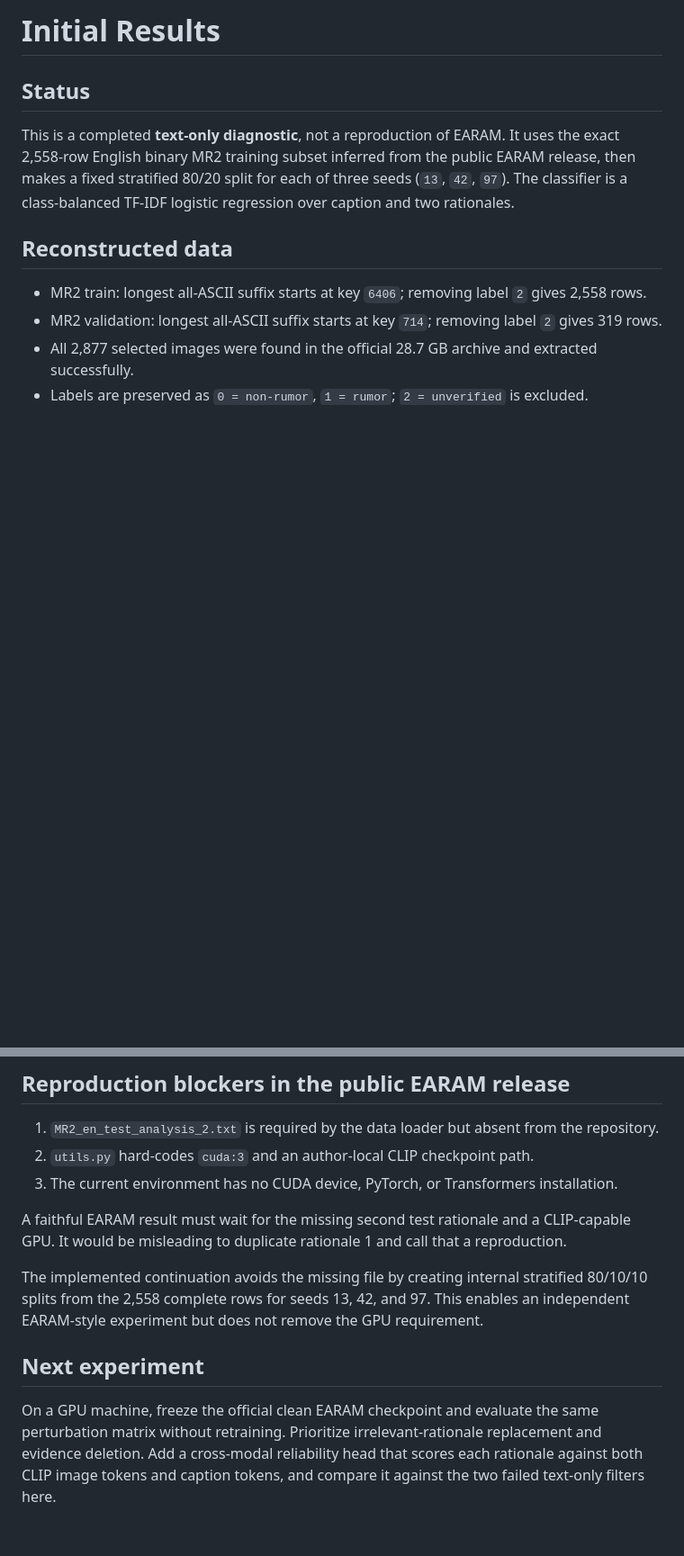
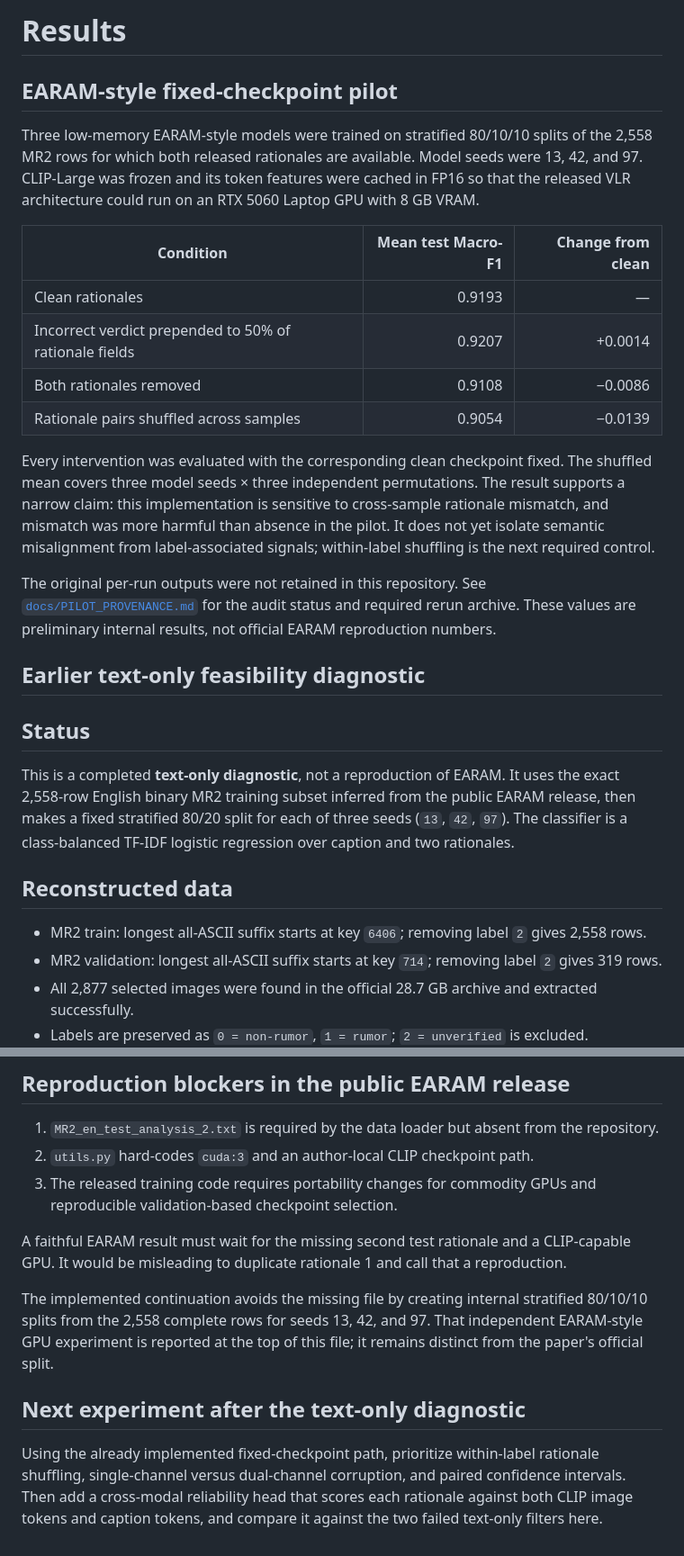
Before and after one commit to EddieR314/earam-rationale-stress, a Markdown page: RESULTS.md, 2 parts joined by grey strips. Shown: that part at 90% size. Rendered like a GitHub page; blank space fills up the shorter version.

```diff
--- a/RESULTS.md
+++ b/RESULTS.md
@@ -1,4 +1,30 @@
-# Initial Results
+# Results
+
+## EARAM-style fixed-checkpoint pilot
+
+Three low-memory EARAM-style models were trained on stratified 80/10/10 splits of the 2,558 MR2
+rows for which both released rationales are available. Model seeds were 13, 42, and 97. CLIP-Large
+was frozen and its token features were cached in FP16 so that the released VLR architecture could
+run on an RTX 5060 Laptop GPU with 8 GB VRAM.
+
+| Condition | Mean test Macro-F1 | Change from clean |
+|---|---:|---:|
+| Clean rationales | 0.9193 | — |
+| Incorrect verdict prepended to 50% of rationale fields | 0.9207 | +0.0014 |
+| Both rationales removed | 0.9108 | −0.0086 |
+| Rationale pairs shuffled across samples | 0.9054 | −0.0139 |
+
+Every intervention was evaluated with the corresponding clean checkpoint fixed. The shuffled
+mean covers three model seeds × three independent permutations. The result supports a narrow claim:
+this implementation is sensitive to cross-sample rationale mismatch, and mismatch was more harmful
+than absence in the pilot. It does not yet isolate semantic misalignment from label-associated
+signals; within-label shuffling is the next required control.
+
+The original per-run outputs were not retained in this repository. See
+[`docs/PILOT_PROVENANCE.md`](docs/PILOT_PROVENANCE.md) for the audit status and required rerun
+archive. These values are preliminary internal results, not official EARAM reproduction numbers.
+
+## Earlier text-only feasibility diagnostic
 
 ## Status
 
@@ -58,18 +84,19 @@ errors.
 
 1. `MR2_en_test_analysis_2.txt` is required by the data loader but absent from the repository.
 2. `utils.py` hard-codes `cuda:3` and an author-local CLIP checkpoint path.
-3. The current environment has no CUDA device, PyTorch, or Transformers installation.
+3. The released training code requires portability changes for commodity GPUs and reproducible
+   validation-based checkpoint selection.
 
 A faithful EARAM result must wait for the missing second test rationale and a CLIP-capable GPU. It
 would be misleading to duplicate rationale 1 and call that a reproduction.
 
 The implemented continuation avoids the missing file by creating internal stratified 80/10/10
-splits from the 2,558 complete rows for seeds 13, 42, and 97. This enables an independent EARAM-style
-experiment but does not remove the GPU requirement.
+splits from the 2,558 complete rows for seeds 13, 42, and 97. That independent EARAM-style GPU
+experiment is reported at the top of this file; it remains distinct from the paper's official split.
 
-## Next experiment
+## Next experiment after the text-only diagnostic
 
-On a GPU machine, freeze the official clean EARAM checkpoint and evaluate the same perturbation
-matrix without retraining. Prioritize irrelevant-rationale replacement and evidence deletion. Add a
+Using the already implemented fixed-checkpoint path, prioritize within-label rationale shuffling,
+single-channel versus dual-channel corruption, and paired confidence intervals. Then add a
 cross-modal reliability head that scores each rationale against both CLIP image tokens and caption
 tokens, and compare it against the two failed text-only filters here.
```
Also changed, not shown: README.md (+29 -8 lines), docs/LUO_LAB_ONE_PAGE.md (+15 -11 lines), docs/PILOT_PROVENANCE.md (added, +62 -0 lines), docs/rationale_reliability_results.png, 2 other files.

+ + + +

▶ [What you are asked to do]: Apart from the pictures, repeat the data above exactly.

▶ [Task solution]:
Before and after one commit to EddieR314/earam-rationale-stress, a Markdown page: RESULTS.md, 2 parts joined by grey strips. Shown: that part at 90% size. Rendered like a GitHub page; blank space fills up the shorter version.

```diff
--- a/RESULTS.md
+++ b/RESULTS.md
@@ -1,4 +1,30 @@
-# Initial Results
+# Results
+
+## EARAM-style fixed-checkpoint pilot
+
+Three low-memory EARAM-style models were trained on stratified 80/10/10 splits of the 2,558 MR2
+rows for which both released rationales are available. Model seeds were 13, 42, and 97. CLIP-Large
+was frozen and its token features were cached in FP16 so that the released VLR architecture could
+run on an RTX 5060 Laptop GPU with 8 GB VRAM.
+
+| Condition | Mean test Macro-F1 | Change from clean |
+|---|---:|---:|
+| Clean rationales | 0.9193 | — |
+| Incorrect verdict prepended to 50% of rationale fields | 0.9207 | +0.0014 |
+| Both rationales removed | 0.9108 | −0.0086 |
+| Rationale pairs shuffled across samples | 0.9054 | −0.0139 |
+
+Every intervention was evaluated with the corresponding clean checkpoint fixed. The shuffled
+mean covers three model seeds × three independent permutations. The result supports a narrow claim:
+this implementation is sensitive to cross-sample rationale mismatch, and mismatch was more harmful
+than absence in the pilot. It does not yet isolate semantic misalignment from label-associated
+signals; within-label shuffling is the next required control.
+
+The original per-run outputs were not retained in this repository. See
+[`docs/PILOT_PROVENANCE.md`](docs/PILOT_PROVENANCE.md) for the audit status and required rerun
+archive. These values are preliminary internal results, not official EARAM reproduction numbers.
+
+## Earlier text-only feasibility diagnostic
 
 ## Status
 
@@ -58,18 +84,19 @@ errors.
 
 1. `MR2_en_test_analysis_2.txt` is required by the data loader but absent from the repository.
 2. `utils.py` hard-codes `cuda:3` and an author-local CLIP checkpoint path.
-3. The current environment has no CUDA device, PyTorch, or Transformers installation.
+3. The released training code requires portability changes for commodity GPUs and reproducible
+   validation-based checkpoint selection.
 
 A faithful EARAM result must wait for the missing second test rationale and a CLIP-capable GPU. It
 would be misleading to duplicate rationale 1 and call that a reproduction.
 
 The implemented continuation avoids the missing file by creating internal stratified 80/10/10
-splits from the 2,558 complete rows for seeds 13, 42, and 97. This enables an independent EARAM-style
-experiment but does not remove the GPU requirement.
+splits from the 2,558 complete rows for seeds 13, 42, and 97. That independent EARAM-style GPU
+experiment is reported at the top of this file; it remains distinct from the paper's official split.
 
-## Next experiment
+## Next experiment after the text-only diagnostic
 
-On a GPU machine, freeze the official clean EARAM checkpoint and evaluate the same perturbation
-matrix without retraining. Prioritize irrelevant-rationale replacement and evidence deletion. Add a
+Using the already implemented fixed-checkpoint path, prioritize within-label rationale shuffling,
+single-channel versus dual-channel corruption, and paired confidence intervals. Then add a
 cross-modal reliability head that scores each rationale against both CLIP image tokens and caption
 tokens, and compare it against the two failed text-only filters here.
```
Also changed, not shown: README.md (+29 -8 lines), docs/LUO_LAB_ONE_PAGE.md (+15 -11 lines), docs/PILOT_PROVENANCE.md (added, +62 -0 lines), docs/rationale_reliability_results.png, 2 other files.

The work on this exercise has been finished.